§ Given data:
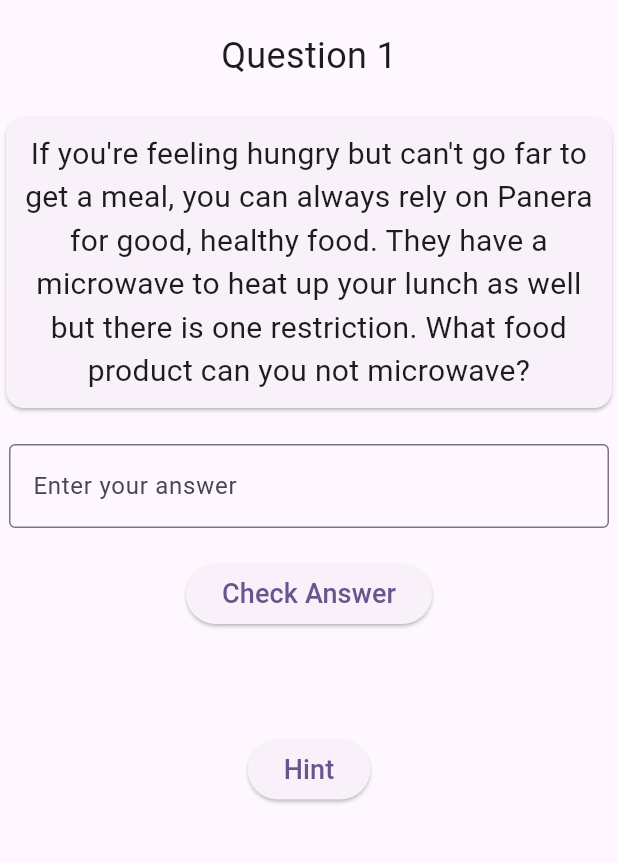
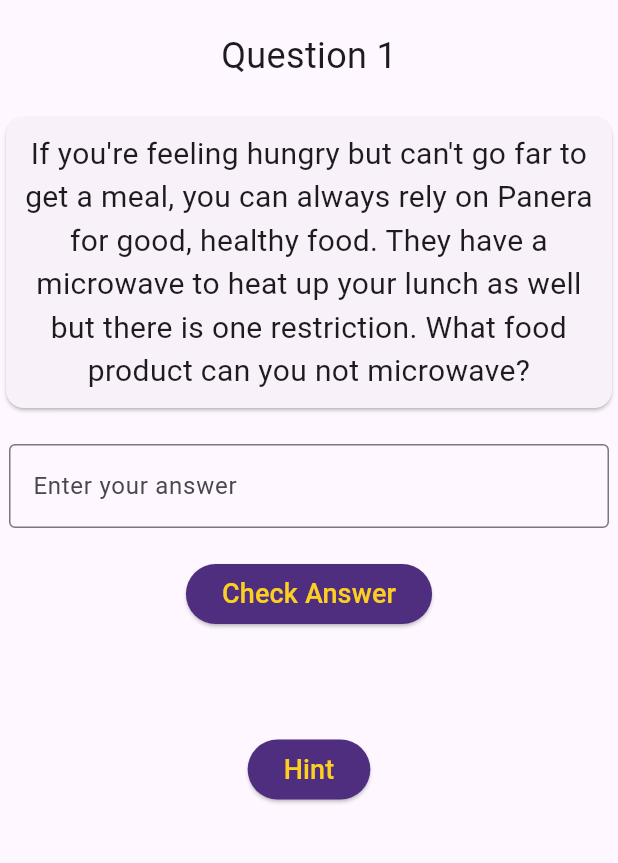
Before and after one commit to gnamlsu/flutter_application_16, a Flutter app: the GameScreen screen opened by its route, on a phone screen of 412 x 824 dp, the part 84-947 px from its top. Run offline on Flutter 3.47's test engine with Material 3 defaults, Android fonts, the phone set to English and light mode, and no system bars; our stand-ins replace google_fonts.

Commit message:
Changed color of check answer and hint buttons

```diff
--- a/lib/main.dart
+++ b/lib/main.dart
@@ -162,7 +162,10 @@ class GameScreenState extends State<GameScreen> {
               onPressed:() {
                 checkAnswer();
               },
-              child: Text("Check Answer", style: TextStyle(fontSize: 18)),
+              style: ButtonStyle(
+                backgroundColor: WidgetStateProperty.all(Color.fromRGBO(79, 46, 128, 1)),
+              ),
+              child: Text("Check Answer", style: TextStyle(fontSize: 18, color: Color.fromRGBO(252, 207, 33, 1))),
             ),
             SizedBox(height: 20),
             Text(result, style: TextStyle(fontSize: 20, color: resultColor)),
@@ -171,7 +174,10 @@ class GameScreenState extends State<GameScreen> {
               onPressed:() {
                 getHint();
               },
-              child: Text("Hint", style: TextStyle(fontSize: 18)),
+              style: ButtonStyle(
+                backgroundColor: WidgetStateProperty.all(Color.fromRGBO(79, 46, 128, 1)),
+              ),
+              child: Text("Hint", style: TextStyle(fontSize: 18, color: Color.fromRGBO(252, 207, 33, 1))),
             ),
             SizedBox(height: 20),
             if (displayHint)
```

§ What to work on: Excluding all pictures, reproduce the records exactly as they appear above.

§ Result of this exercise:
Before and after one commit to gnamlsu/flutter_application_16, a Flutter app: the GameScreen screen opened by its route, on a phone screen of 412 x 824 dp, the part 84-947 px from its top. Run offline on Flutter 3.47's test engine with Material 3 defaults, Android fonts, the phone set to English and light mode, and no system bars; our stand-ins replace google_fonts.

Commit message:
Changed color of check answer and hint buttons

```diff
--- a/lib/main.dart
+++ b/lib/main.dart
@@ -162,7 +162,10 @@ class GameScreenState extends State<GameScreen> {
               onPressed:() {
                 checkAnswer();
               },
-              child: Text("Check Answer", style: TextStyle(fontSize: 18)),
+              style: ButtonStyle(
+                backgroundColor: WidgetStateProperty.all(Color.fromRGBO(79, 46, 128, 1)),
+              ),
+              child: Text("Check Answer", style: TextStyle(fontSize: 18, color: Color.fromRGBO(252, 207, 33, 1))),
             ),
             SizedBox(height: 20),
             Text(result, style: TextStyle(fontSize: 20, color: resultColor)),
@@ -171,7 +174,10 @@ class GameScreenState extends State<GameScreen> {
               onPressed:() {
                 getHint();
               },
-              child: Text("Hint", style: TextStyle(fontSize: 18)),
+              style: ButtonStyle(
+                backgroundColor: WidgetStateProperty.all(Color.fromRGBO(79, 46, 128, 1)),
+              ),
+              child: Text("Hint", style: TextStyle(fontSize: 18, color: Color.fromRGBO(252, 207, 33, 1))),
             ),
             SizedBox(height: 20),
             if (displayHint)
```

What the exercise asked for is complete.